Problem requirements: Please filter the data down to the lines that include the word "describe" and copy them.

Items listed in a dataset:

────────

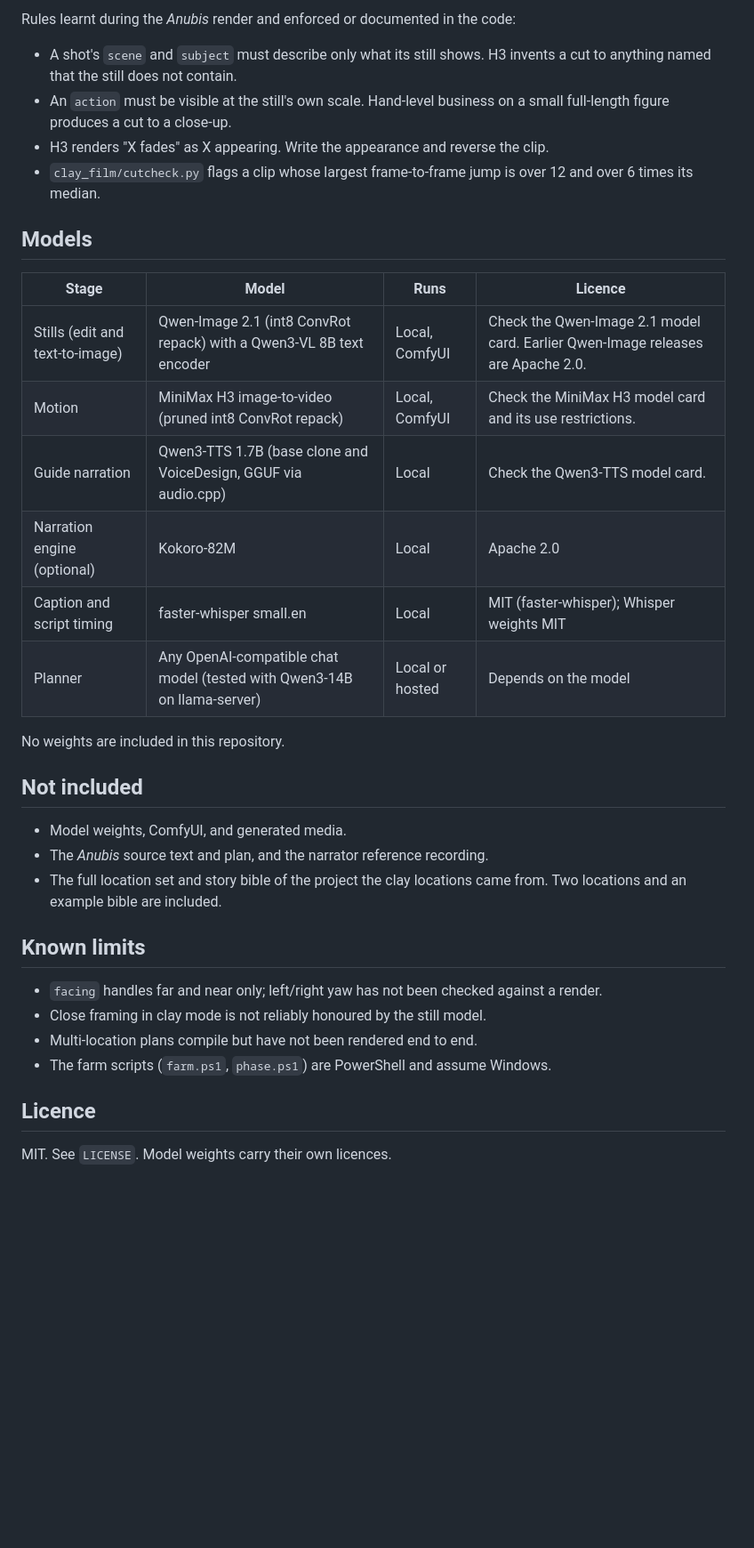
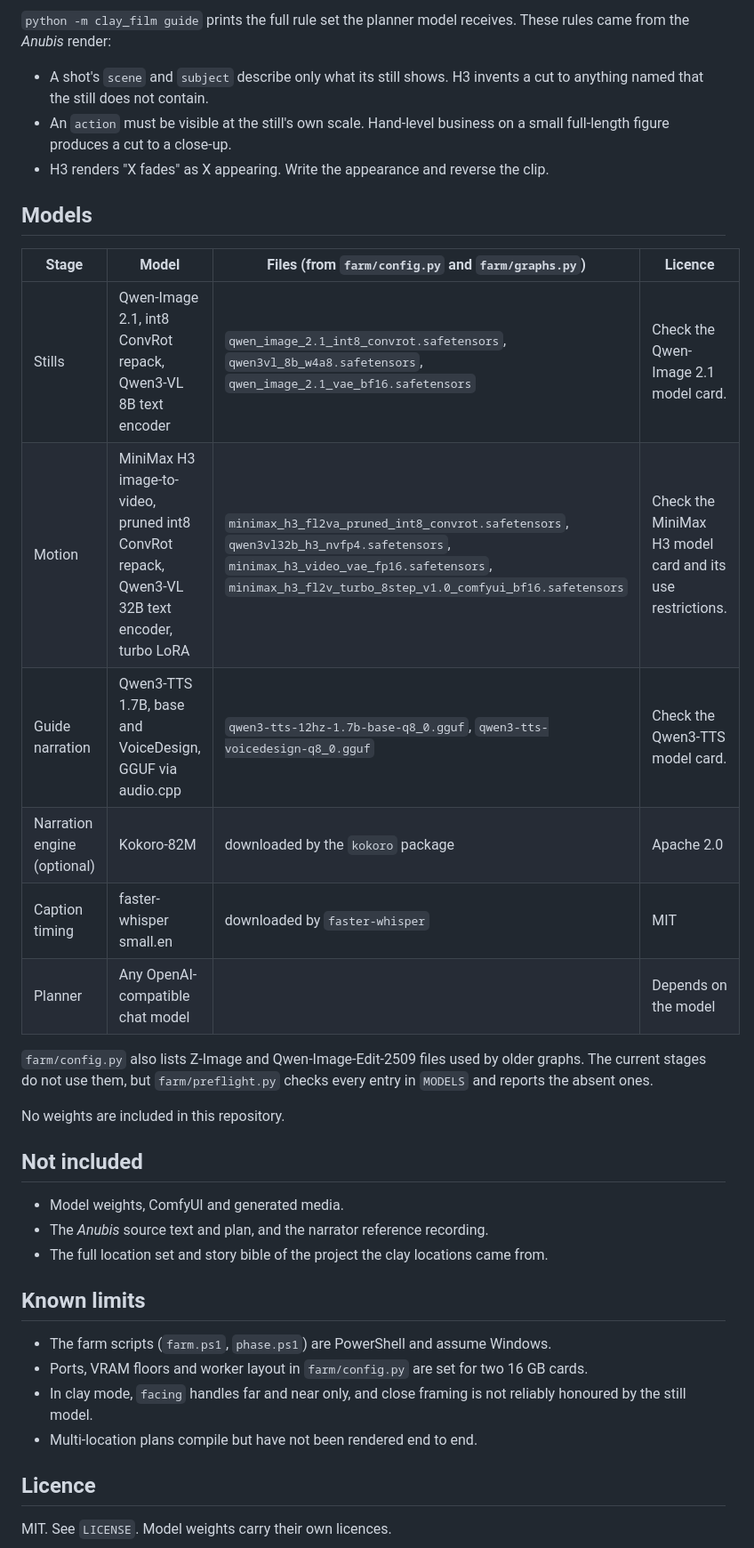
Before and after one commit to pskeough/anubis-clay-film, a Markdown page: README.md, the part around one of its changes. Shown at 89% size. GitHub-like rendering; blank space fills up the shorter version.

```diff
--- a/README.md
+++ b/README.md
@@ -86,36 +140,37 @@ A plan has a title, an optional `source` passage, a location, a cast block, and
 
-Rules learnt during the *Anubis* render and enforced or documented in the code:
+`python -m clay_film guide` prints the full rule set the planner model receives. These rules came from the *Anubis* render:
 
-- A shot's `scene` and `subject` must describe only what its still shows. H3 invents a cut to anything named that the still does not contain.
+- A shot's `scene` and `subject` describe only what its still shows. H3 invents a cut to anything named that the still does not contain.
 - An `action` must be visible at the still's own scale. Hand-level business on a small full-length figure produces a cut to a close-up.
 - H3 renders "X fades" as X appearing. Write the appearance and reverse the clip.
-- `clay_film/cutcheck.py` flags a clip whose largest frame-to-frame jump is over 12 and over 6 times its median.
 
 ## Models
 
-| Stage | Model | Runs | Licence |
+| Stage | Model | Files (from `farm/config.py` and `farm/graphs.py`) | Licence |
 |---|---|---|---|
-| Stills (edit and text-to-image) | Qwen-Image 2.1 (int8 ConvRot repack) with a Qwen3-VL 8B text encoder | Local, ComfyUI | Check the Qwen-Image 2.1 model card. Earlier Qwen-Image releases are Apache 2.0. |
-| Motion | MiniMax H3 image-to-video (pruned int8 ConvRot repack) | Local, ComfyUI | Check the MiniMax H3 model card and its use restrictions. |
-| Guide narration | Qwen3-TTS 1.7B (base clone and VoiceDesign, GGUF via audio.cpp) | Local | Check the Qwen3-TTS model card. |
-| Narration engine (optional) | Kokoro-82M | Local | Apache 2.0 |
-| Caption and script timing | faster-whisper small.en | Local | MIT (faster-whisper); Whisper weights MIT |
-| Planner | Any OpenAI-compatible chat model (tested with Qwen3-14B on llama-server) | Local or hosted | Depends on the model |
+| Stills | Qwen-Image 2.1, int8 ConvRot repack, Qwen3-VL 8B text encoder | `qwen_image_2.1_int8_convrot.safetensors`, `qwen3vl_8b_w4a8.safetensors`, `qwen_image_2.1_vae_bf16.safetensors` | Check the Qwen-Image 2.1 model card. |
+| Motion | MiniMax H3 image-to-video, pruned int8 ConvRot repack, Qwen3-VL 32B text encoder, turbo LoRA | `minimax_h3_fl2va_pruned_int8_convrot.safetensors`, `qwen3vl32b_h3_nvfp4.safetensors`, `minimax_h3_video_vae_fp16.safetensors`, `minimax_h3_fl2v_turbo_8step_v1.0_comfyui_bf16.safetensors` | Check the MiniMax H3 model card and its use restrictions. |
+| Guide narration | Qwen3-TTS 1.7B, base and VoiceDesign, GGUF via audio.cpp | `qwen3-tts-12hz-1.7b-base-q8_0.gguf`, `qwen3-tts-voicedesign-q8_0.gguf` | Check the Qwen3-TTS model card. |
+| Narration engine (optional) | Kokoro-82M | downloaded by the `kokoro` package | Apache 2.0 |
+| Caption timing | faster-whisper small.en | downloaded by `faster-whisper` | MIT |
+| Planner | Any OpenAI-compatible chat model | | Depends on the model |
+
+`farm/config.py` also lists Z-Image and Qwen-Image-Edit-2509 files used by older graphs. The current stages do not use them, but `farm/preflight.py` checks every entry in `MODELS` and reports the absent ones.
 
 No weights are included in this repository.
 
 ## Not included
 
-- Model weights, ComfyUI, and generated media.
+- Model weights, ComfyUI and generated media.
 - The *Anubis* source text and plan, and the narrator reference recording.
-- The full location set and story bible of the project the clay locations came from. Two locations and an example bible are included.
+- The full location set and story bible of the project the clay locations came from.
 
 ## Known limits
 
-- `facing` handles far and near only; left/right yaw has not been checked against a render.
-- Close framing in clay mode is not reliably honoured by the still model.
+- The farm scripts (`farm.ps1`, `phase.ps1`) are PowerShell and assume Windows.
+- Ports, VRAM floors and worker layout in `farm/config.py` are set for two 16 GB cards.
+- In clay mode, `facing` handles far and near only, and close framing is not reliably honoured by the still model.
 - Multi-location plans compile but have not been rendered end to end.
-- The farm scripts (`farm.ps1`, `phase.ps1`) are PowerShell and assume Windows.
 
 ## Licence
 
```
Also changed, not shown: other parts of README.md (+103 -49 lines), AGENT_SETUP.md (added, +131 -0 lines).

────────

Finished exercise:
-- A shot's `scene` and `subject` must describe only what its still shows. H3 invents a cut to anything named that the still does not contain.
+- A shot's `scene` and `subject` describe only what its still shows. H3 invents a cut to anything named that the still does not contain.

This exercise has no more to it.